[[ INFORMATION GIVEN, beginning ]]

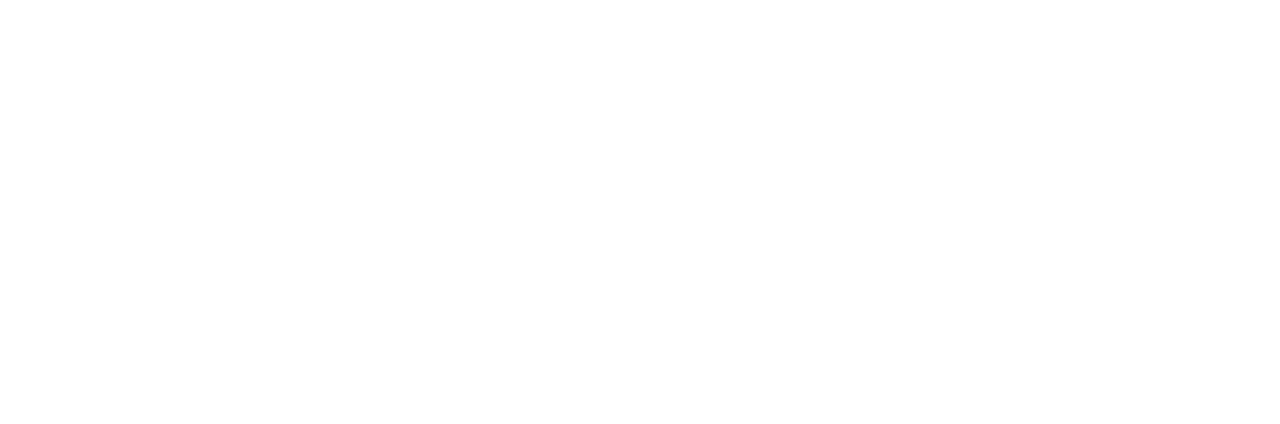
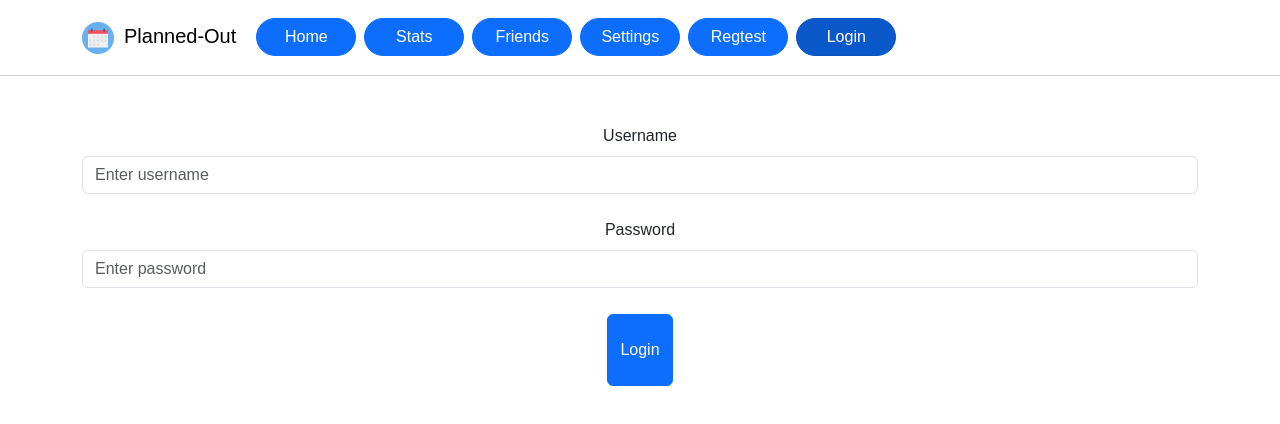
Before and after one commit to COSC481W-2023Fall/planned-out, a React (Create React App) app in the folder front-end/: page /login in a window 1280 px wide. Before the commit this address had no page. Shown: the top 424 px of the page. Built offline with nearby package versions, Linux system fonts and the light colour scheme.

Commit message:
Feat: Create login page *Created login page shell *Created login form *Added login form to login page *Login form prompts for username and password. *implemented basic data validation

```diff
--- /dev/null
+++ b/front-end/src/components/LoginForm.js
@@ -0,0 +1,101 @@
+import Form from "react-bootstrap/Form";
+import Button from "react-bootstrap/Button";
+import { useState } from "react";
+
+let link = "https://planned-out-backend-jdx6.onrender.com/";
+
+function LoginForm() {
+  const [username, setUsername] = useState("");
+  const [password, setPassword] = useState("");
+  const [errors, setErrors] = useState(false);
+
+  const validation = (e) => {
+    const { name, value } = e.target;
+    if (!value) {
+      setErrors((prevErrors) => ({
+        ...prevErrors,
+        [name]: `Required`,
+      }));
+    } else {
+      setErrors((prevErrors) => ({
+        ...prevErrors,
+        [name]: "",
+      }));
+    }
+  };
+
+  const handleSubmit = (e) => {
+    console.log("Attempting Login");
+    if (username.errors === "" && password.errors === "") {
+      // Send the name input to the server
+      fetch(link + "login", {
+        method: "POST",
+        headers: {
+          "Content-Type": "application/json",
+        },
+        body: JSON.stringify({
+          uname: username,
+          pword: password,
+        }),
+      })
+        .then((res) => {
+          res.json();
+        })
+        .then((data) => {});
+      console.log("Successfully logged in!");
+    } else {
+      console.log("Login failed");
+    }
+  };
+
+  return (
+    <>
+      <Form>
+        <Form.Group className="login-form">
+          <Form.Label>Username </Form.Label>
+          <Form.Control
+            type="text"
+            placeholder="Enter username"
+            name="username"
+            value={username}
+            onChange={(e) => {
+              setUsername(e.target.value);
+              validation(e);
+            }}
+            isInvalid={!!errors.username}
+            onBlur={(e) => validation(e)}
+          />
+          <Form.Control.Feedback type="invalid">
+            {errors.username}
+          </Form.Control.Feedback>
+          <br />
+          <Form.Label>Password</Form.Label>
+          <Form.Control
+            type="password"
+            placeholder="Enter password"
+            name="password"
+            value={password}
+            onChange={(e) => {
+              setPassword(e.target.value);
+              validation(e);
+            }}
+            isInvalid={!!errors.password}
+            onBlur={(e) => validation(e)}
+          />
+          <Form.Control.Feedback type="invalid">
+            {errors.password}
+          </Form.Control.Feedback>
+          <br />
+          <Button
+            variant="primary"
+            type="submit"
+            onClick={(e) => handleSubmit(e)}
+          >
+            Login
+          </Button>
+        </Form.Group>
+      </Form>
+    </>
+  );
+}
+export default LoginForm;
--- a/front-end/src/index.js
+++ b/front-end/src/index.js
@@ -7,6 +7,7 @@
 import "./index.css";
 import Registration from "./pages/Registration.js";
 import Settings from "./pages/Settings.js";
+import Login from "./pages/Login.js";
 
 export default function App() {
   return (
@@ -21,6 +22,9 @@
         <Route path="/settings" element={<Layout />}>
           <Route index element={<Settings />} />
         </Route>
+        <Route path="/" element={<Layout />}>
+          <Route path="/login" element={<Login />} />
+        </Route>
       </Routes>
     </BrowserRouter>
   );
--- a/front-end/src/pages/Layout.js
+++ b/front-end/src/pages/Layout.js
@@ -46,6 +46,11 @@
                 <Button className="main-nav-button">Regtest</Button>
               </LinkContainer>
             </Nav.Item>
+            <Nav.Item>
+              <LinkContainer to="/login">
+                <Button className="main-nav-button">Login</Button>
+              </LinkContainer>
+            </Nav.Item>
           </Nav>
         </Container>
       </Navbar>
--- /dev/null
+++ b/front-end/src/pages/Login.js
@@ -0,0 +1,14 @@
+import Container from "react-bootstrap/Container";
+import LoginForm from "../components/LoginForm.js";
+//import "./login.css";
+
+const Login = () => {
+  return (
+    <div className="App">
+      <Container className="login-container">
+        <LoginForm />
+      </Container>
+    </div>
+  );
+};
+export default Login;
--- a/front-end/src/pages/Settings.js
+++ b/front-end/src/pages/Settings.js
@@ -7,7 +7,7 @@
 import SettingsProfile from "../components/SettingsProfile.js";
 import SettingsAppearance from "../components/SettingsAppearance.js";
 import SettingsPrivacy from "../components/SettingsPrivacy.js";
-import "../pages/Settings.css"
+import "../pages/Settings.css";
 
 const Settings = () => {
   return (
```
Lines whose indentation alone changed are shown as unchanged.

[[ INFORMATION GIVEN, end ]]
[[ INFORMATION GIVEN, beginning ]]

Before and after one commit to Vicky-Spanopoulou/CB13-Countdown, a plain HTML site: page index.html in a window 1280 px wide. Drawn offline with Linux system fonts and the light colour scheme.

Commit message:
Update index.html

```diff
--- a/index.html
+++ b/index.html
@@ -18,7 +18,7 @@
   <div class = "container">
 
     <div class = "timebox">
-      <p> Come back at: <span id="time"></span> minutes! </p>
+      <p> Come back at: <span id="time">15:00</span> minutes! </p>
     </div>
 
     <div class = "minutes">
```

[[ INFORMATION GIVEN, end ]]

◆ **EXERCISE**:
Among the records above, find each line holding the string "isInvalid" and pull it out.

◆ **TASK RESPONSE**:
+            isInvalid={!!errors.username}
+            isInvalid={!!errors.password}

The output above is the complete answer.